Change detection data:
/---

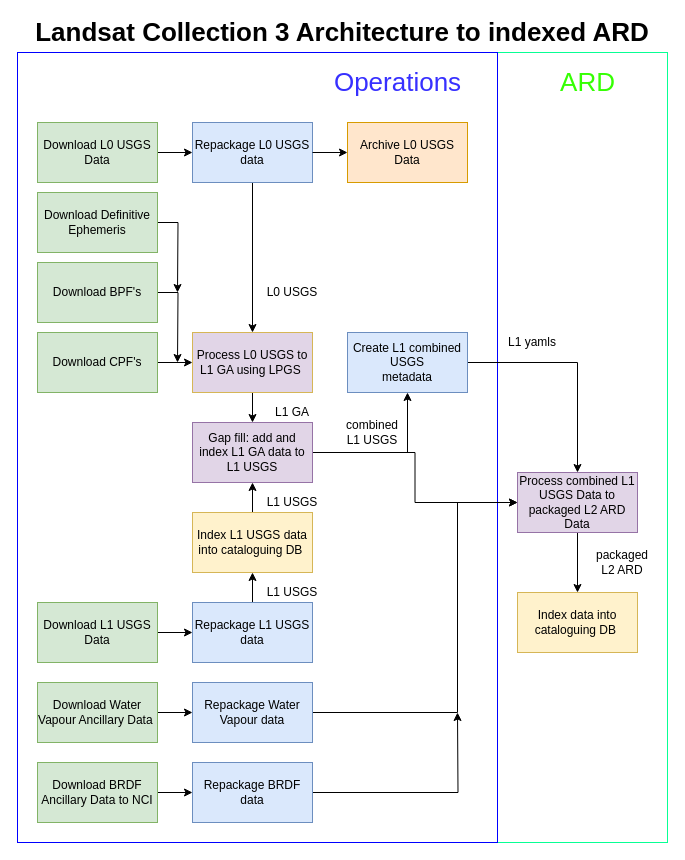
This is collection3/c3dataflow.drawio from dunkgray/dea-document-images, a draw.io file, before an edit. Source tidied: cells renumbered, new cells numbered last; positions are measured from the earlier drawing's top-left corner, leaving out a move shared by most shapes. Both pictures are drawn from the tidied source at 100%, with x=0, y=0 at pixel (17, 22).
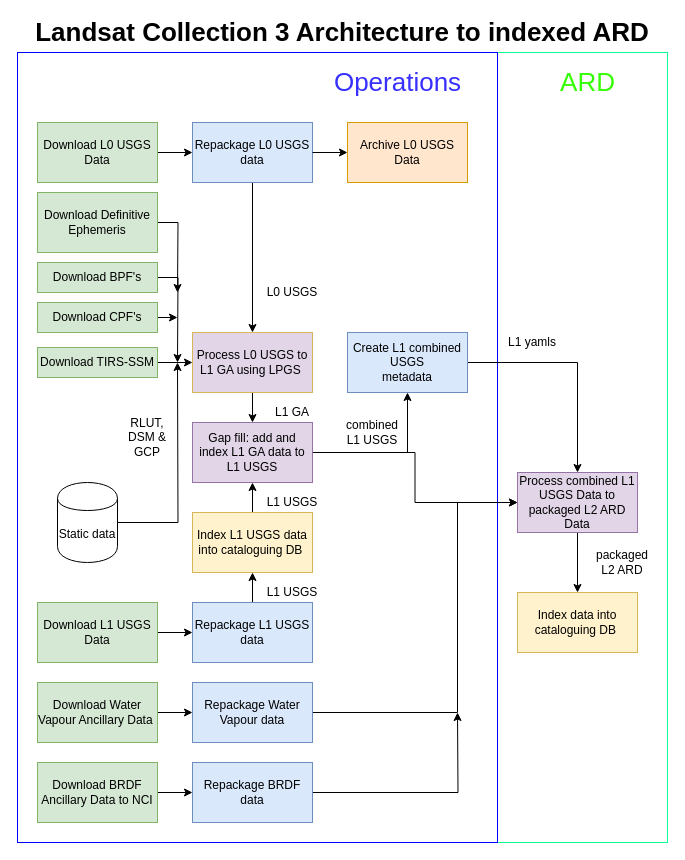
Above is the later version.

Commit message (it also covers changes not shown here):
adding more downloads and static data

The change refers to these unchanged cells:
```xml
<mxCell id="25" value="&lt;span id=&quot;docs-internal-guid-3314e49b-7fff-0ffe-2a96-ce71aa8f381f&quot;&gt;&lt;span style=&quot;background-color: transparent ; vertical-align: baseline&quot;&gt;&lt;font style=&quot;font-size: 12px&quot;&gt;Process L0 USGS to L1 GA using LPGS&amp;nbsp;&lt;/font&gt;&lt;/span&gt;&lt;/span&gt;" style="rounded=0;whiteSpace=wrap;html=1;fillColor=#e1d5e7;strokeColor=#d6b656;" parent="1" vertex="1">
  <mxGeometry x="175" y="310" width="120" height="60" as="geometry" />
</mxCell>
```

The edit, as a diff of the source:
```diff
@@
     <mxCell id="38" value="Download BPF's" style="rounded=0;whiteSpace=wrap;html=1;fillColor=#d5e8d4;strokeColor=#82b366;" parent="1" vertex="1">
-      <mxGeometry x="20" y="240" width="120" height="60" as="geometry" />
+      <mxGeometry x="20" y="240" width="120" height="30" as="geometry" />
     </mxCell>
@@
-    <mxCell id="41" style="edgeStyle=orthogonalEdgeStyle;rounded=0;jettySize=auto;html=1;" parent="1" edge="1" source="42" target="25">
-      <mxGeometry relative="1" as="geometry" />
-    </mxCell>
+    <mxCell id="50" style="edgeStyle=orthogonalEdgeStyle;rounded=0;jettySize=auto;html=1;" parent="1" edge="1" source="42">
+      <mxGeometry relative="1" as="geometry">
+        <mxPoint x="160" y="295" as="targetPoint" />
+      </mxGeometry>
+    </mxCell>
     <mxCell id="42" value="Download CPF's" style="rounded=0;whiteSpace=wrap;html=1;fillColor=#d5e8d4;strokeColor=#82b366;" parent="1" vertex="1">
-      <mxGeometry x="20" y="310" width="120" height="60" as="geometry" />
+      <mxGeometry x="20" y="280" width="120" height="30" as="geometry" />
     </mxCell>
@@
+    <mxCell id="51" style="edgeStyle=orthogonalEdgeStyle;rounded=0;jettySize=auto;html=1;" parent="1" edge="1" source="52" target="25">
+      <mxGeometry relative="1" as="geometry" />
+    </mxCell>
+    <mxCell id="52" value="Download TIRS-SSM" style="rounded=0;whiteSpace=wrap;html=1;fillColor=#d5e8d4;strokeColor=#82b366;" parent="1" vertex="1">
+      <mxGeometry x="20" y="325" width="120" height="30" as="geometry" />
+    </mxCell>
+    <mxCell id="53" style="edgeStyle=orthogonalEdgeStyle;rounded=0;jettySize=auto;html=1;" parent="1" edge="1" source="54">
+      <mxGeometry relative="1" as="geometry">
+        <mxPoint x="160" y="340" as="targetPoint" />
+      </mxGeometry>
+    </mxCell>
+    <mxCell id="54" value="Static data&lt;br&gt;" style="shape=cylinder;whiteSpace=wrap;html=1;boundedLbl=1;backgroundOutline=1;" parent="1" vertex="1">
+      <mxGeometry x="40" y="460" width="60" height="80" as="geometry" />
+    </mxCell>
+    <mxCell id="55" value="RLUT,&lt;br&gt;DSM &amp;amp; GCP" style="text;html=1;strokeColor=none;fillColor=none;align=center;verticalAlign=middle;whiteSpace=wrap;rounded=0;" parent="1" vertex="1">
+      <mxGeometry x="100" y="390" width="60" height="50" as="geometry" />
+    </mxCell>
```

\---

(Work task)
All lines above that hold the string "relative" should be copied.

(Exercise solution)
-      <mxGeometry relative="1" as="geometry" />
+      <mxGeometry relative="1" as="geometry">
+      <mxGeometry relative="1" as="geometry" />
+      <mxGeometry relative="1" as="geometry">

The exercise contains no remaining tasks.